The beauty commission’s report is full of welcome ideas, writes Elizabeth Hopkirk. Now the government needs to act on them

… Beauty was always going to be a tricky subject for an objective report commissioned to tell ministers how to make building lots of houses more palatable to the public. The then housing secretary James Brokenshire (or his advisors at Policy Exchange) correctly identified that the aesthetics of new developments plays a significant role in whether they attract the paralysing wrath of Nimbys.

He set up a commission called Building Better, Building Beautiful and then appointed Roger Scruton, a philosopher with much to say on beauty, to chair it. In the eyes of most architects, each of these acts was akin to lobbing a hand grenade into the debate. But at the same time they recognised a rare opportunity to engage with a government that appeared to be genuinely interested in making housing better. Last week’s national housing audit demonstrates for any deniers how execrable most of our housing currently is. The reopened Grenfell inquiry provides an even more sobering lesson.

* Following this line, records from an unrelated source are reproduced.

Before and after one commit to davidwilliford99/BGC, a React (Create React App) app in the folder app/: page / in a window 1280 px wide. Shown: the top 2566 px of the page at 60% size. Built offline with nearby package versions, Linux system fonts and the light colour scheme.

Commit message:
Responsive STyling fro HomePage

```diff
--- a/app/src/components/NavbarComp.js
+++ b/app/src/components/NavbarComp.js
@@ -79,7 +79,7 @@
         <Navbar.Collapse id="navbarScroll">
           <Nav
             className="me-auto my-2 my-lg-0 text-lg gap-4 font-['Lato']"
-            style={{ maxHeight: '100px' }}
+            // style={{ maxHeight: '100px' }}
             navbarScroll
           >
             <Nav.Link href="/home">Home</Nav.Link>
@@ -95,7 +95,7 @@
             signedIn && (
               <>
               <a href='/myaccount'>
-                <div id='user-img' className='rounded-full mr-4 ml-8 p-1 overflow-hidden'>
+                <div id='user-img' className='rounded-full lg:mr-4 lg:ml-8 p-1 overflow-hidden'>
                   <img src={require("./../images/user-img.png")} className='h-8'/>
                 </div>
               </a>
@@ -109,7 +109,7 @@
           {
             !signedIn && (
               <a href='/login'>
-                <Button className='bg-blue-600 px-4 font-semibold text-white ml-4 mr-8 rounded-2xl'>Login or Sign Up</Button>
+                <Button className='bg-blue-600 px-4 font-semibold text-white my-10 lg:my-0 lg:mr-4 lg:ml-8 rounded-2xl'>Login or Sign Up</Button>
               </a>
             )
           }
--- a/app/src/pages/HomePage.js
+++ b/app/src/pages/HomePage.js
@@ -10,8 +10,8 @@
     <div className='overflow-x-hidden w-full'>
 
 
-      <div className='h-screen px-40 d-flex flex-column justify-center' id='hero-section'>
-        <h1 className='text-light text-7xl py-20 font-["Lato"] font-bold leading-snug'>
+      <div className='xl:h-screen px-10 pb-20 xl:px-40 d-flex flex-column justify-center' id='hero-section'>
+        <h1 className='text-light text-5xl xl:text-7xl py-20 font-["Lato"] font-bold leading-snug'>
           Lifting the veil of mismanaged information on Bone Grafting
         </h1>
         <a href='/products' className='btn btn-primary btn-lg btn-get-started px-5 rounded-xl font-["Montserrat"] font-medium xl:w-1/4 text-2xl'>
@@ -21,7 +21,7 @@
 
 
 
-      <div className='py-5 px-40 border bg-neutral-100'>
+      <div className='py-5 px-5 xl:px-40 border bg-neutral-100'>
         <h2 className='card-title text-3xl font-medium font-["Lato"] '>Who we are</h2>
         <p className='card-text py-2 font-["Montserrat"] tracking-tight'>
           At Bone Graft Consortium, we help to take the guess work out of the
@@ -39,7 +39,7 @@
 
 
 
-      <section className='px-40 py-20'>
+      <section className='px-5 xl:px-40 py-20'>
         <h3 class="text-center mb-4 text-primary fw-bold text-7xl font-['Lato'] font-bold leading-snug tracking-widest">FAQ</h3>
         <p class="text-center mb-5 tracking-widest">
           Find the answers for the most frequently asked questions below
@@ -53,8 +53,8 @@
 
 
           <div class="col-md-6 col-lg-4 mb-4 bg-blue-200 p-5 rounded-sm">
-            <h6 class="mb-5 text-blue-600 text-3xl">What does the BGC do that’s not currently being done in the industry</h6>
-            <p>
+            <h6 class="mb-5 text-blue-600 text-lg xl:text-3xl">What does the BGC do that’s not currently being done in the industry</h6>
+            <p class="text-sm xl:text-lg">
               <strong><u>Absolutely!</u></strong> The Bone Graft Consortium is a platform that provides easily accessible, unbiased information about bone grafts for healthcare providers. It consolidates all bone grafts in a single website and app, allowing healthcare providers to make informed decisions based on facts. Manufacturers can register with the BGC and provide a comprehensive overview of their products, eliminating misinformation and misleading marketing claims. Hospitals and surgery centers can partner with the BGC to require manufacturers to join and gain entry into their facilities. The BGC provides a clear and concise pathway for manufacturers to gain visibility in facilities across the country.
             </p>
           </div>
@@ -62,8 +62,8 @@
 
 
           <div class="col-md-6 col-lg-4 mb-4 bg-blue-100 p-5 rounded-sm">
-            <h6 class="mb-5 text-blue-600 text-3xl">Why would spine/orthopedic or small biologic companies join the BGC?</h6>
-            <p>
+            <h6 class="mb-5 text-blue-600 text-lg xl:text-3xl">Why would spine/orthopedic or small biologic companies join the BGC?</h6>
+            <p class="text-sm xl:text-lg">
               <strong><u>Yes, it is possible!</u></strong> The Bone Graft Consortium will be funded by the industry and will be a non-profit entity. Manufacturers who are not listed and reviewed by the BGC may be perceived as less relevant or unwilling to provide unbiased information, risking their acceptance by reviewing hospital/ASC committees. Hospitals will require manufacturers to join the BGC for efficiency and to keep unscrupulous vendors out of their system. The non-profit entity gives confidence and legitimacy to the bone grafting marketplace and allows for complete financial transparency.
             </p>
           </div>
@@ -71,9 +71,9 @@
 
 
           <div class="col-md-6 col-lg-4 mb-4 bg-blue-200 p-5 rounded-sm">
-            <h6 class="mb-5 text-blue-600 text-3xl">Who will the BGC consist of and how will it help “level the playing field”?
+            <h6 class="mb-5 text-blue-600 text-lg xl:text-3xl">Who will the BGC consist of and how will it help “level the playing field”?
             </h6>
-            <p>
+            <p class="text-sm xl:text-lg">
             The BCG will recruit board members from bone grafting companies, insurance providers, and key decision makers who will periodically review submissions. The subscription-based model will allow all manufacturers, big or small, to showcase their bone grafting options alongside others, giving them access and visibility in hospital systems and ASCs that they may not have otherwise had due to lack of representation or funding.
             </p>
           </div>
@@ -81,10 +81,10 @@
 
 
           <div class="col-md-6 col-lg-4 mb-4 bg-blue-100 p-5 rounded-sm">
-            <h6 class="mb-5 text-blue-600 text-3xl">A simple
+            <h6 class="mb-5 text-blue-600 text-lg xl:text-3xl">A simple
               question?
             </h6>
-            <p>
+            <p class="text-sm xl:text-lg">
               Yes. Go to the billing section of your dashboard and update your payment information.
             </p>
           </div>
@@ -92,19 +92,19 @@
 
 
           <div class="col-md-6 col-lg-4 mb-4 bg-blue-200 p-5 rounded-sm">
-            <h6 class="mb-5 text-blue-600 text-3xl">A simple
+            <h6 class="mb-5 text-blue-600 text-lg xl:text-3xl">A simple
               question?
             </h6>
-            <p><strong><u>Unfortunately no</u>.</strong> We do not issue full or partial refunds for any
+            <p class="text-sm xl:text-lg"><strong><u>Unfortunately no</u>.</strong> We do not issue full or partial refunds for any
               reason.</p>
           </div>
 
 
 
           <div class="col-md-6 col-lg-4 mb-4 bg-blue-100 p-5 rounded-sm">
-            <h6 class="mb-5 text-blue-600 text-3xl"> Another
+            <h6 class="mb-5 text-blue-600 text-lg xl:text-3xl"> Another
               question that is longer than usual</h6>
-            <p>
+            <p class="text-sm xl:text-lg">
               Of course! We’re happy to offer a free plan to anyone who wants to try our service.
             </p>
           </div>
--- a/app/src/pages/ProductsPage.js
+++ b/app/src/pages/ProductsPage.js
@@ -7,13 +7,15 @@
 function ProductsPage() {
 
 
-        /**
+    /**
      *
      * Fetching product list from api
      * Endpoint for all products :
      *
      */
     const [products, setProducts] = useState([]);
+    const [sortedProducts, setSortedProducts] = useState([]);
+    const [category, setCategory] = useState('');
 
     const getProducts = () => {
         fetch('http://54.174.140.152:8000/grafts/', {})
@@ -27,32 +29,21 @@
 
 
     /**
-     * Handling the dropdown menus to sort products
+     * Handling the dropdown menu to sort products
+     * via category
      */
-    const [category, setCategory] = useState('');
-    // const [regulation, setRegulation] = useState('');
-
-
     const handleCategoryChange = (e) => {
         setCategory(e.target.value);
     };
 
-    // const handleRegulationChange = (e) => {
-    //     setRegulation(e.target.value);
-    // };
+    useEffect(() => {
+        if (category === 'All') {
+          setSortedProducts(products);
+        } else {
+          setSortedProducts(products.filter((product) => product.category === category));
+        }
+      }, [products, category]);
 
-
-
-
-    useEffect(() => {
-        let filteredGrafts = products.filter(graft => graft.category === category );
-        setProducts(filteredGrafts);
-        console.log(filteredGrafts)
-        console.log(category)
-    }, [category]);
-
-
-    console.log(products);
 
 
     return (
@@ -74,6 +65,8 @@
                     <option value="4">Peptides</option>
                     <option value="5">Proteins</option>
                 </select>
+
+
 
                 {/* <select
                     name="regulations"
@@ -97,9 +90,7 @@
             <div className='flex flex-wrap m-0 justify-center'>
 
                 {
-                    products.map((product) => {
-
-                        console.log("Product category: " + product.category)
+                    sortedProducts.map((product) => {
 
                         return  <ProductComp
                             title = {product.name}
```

To be fair to both sides (as they could originally be characterised) the architects rolled up their sleeves and the commissioners listened to them. The profession’s reasonably warm reception to today’s report shows the “sides” have become blurred.

Living With Beauty, published just weeks after Scruton’s death, can’t resist dragging style wars into its commentary in places. But to their credit the commissioners were quick to understand that beauty is about far more than the look of individual buildings – and that achieving it requires far more than hiring a traditional architect.

The report is full of sensible practical suggestions such as using more visual and digital means to engage the public early in a project’s life, upskilling planning departments and committees and ending the ludicrous VAT incentive not to refurbish, as well as appointing champions of place in every local authority and even giving one a seat at cabinet.

Sound familiar? Well yes: versions of quite a lot of the recommendations were in Terry Farrell’s review carried out for the coalition. Only a handful of his 60 recommendations were ever implemented. Can we have any confidence that the similarly admirable Scruton report will fare any better? There are just as many powerful vested interests ranged against it…

On the eve of Brexit we urgently need a more humane development system |